> Supplied material:
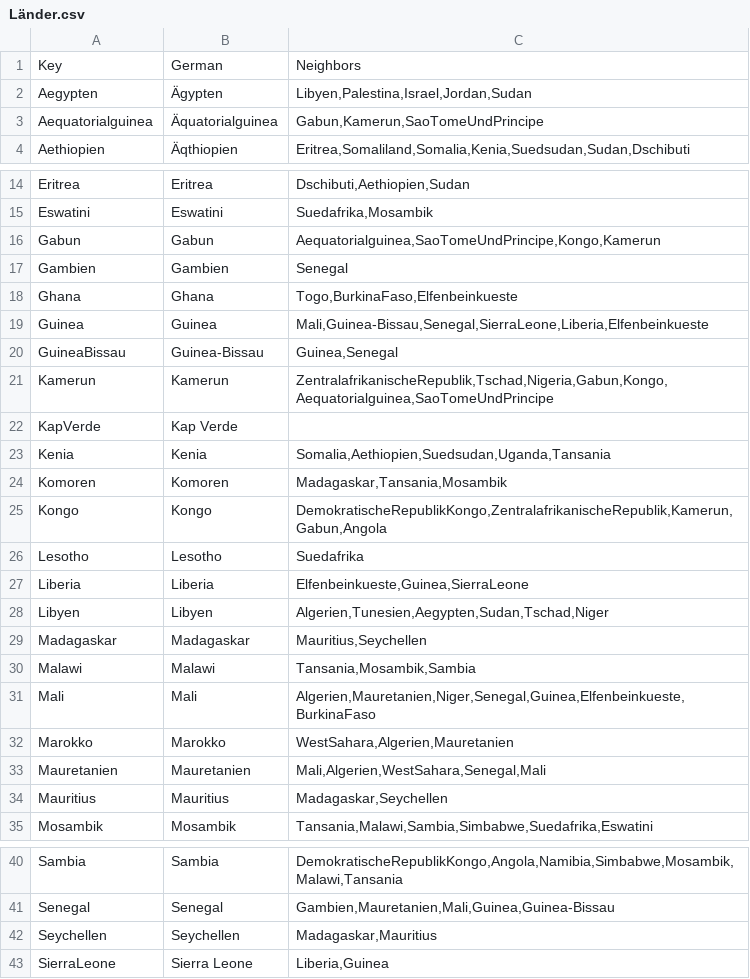
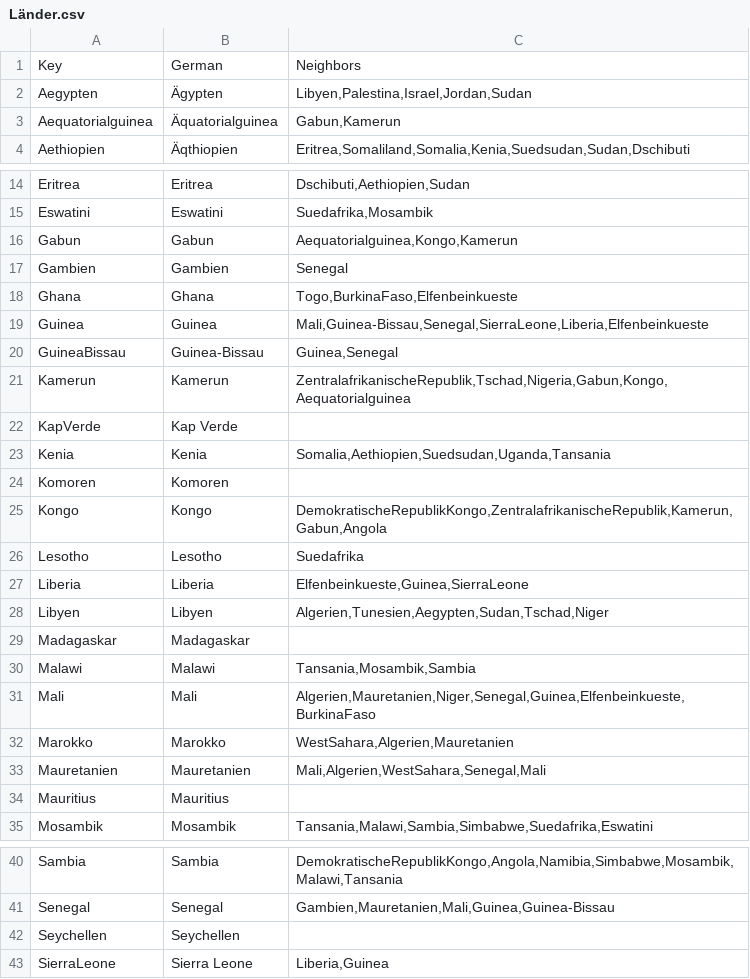
Before and after one commit to Anomasie/Atlas, a CSV file: karten/Länder.csv, drawn as a sheet; only a part is shown, gaps mark what is left out; the diff covers the shown part only.

```diff
--- a/karten/Länder.csv
+++ b/karten/Länder.csv
@@ -2,3 +2,3 @@ Key;German;Neighbors
 Aegypten;Ägypten;Libyen,Palestina,Israel,Jordan,Sudan
-Aequatorialguinea;Äquatorialguinea;Gabun,Kamerun,SaoTomeUndPrincipe
+Aequatorialguinea;Äquatorialguinea;Gabun,Kamerun
 Aethiopien;Äqthiopien;Eritrea,Somaliland,Somalia,Kenia,Suedsudan,Sudan,Dschibuti
@@ -15,3 +15,3 @@ Eritrea;Eritrea;Dschibuti,Aethiopien,Sudan
 Eswatini;Eswatini;Suedafrika,Mosambik
-Gabun;Gabun;Aequatorialguinea,SaoTomeUndPrincipe,Kongo,Kamerun
+Gabun;Gabun;Aequatorialguinea,Kongo,Kamerun
 Gambien;Gambien;Senegal
@@ -20,6 +20,6 @@ Guinea;Guinea;Mali,Guinea-Bissau,Senegal,SierraLeone,Liberia,Elfenbeinkueste
 GuineaBissau;Guinea-Bissau;Guinea,Senegal
-Kamerun;Kamerun;ZentralafrikanischeRepublik,Tschad,Nigeria,Gabun,Kongo,Aequatorialguinea,SaoTomeUndPrincipe
+Kamerun;Kamerun;ZentralafrikanischeRepublik,Tschad,Nigeria,Gabun,Kongo,Aequatorialguinea
 KapVerde;Kap Verde;
 Kenia;Kenia;Somalia,Aethiopien,Suedsudan,Uganda,Tansania
-Komoren;Komoren;Madagaskar,Tansania,Mosambik
+Komoren;Komoren;
 Kongo;Kongo;DemokratischeRepublikKongo,ZentralafrikanischeRepublik,Kamerun,Gabun,Angola
@@ -28,3 +28,3 @@ Liberia;Liberia;Elfenbeinkueste,Guinea,SierraLeone
 Libyen;Libyen;Algerien,Tunesien,Aegypten,Sudan,Tschad,Niger
-Madagaskar;Madagaskar;Mauritius,Seychellen
+Madagaskar;Madagaskar;
 Malawi;Malawi;Tansania,Mosambik,Sambia
@@ -33,3 +33,3 @@ Marokko;Marokko;WestSahara,Algerien,Mauretanien
 Mauretanien;Mauretanien;Mali,Algerien,WestSahara,Senegal,Mali
-Mauritius;Mauritius;Madagaskar,Seychellen
+Mauritius;Mauritius;
 Mosambik;Mosambik;Tansania,Malawi,Sambia,Simbabwe,Suedafrika,Eswatini
@@ -41,3 +41,3 @@ Sambia;Sambia;DemokratischeRepublikKongo,Angola,Namibia,Simbabwe,Mosambik,Malawi
 Senegal;Senegal;Gambien,Mauretanien,Mali,Guinea,Guinea-Bissau
-Seychellen;Seychellen;Madagaskar,Mauritius
+Seychellen;Seychellen;
 SierraLeone;Sierra Leone;Liberia,Guinea
```
Also changed, not shown: 1 edited cell elsewhere in this file, 15 other files.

> The problem:
If an entry contains an image, please omit that image and print everything else verbatim.

> Problem solution:
Before and after one commit to Anomasie/Atlas, a CSV file: karten/Länder.csv, drawn as a sheet; only a part is shown, gaps mark what is left out; the diff covers the shown part only.

```diff
--- a/karten/Länder.csv
+++ b/karten/Länder.csv
@@ -2,3 +2,3 @@ Key;German;Neighbors
 Aegypten;Ägypten;Libyen,Palestina,Israel,Jordan,Sudan
-Aequatorialguinea;Äquatorialguinea;Gabun,Kamerun,SaoTomeUndPrincipe
+Aequatorialguinea;Äquatorialguinea;Gabun,Kamerun
 Aethiopien;Äqthiopien;Eritrea,Somaliland,Somalia,Kenia,Suedsudan,Sudan,Dschibuti
@@ -15,3 +15,3 @@ Eritrea;Eritrea;Dschibuti,Aethiopien,Sudan
 Eswatini;Eswatini;Suedafrika,Mosambik
-Gabun;Gabun;Aequatorialguinea,SaoTomeUndPrincipe,Kongo,Kamerun
+Gabun;Gabun;Aequatorialguinea,Kongo,Kamerun
 Gambien;Gambien;Senegal
@@ -20,6 +20,6 @@ Guinea;Guinea;Mali,Guinea-Bissau,Senegal,SierraLeone,Liberia,Elfenbeinkueste
 GuineaBissau;Guinea-Bissau;Guinea,Senegal
-Kamerun;Kamerun;ZentralafrikanischeRepublik,Tschad,Nigeria,Gabun,Kongo,Aequatorialguinea,SaoTomeUndPrincipe
+Kamerun;Kamerun;ZentralafrikanischeRepublik,Tschad,Nigeria,Gabun,Kongo,Aequatorialguinea
 KapVerde;Kap Verde;
 Kenia;Kenia;Somalia,Aethiopien,Suedsudan,Uganda,Tansania
-Komoren;Komoren;Madagaskar,Tansania,Mosambik
+Komoren;Komoren;
 Kongo;Kongo;DemokratischeRepublikKongo,ZentralafrikanischeRepublik,Kamerun,Gabun,Angola
@@ -28,3 +28,3 @@ Liberia;Liberia;Elfenbeinkueste,Guinea,SierraLeone
 Libyen;Libyen;Algerien,Tunesien,Aegypten,Sudan,Tschad,Niger
-Madagaskar;Madagaskar;Mauritius,Seychellen
+Madagaskar;Madagaskar;
 Malawi;Malawi;Tansania,Mosambik,Sambia
@@ -33,3 +33,3 @@ Marokko;Marokko;WestSahara,Algerien,Mauretanien
 Mauretanien;Mauretanien;Mali,Algerien,WestSahara,Senegal,Mali
-Mauritius;Mauritius;Madagaskar,Seychellen
+Mauritius;Mauritius;
 Mosambik;Mosambik;Tansania,Malawi,Sambia,Simbabwe,Suedafrika,Eswatini
@@ -41,3 +41,3 @@ Sambia;Sambia;DemokratischeRepublikKongo,Angola,Namibia,Simbabwe,Mosambik,Malawi
 Senegal;Senegal;Gambien,Mauretanien,Mali,Guinea,Guinea-Bissau
-Seychellen;Seychellen;Madagaskar,Mauritius
+Seychellen;Seychellen;
 SierraLeone;Sierra Leone;Liberia,Guinea
```
Also changed, not shown: 1 edited cell elsewhere in this file, 15 other files.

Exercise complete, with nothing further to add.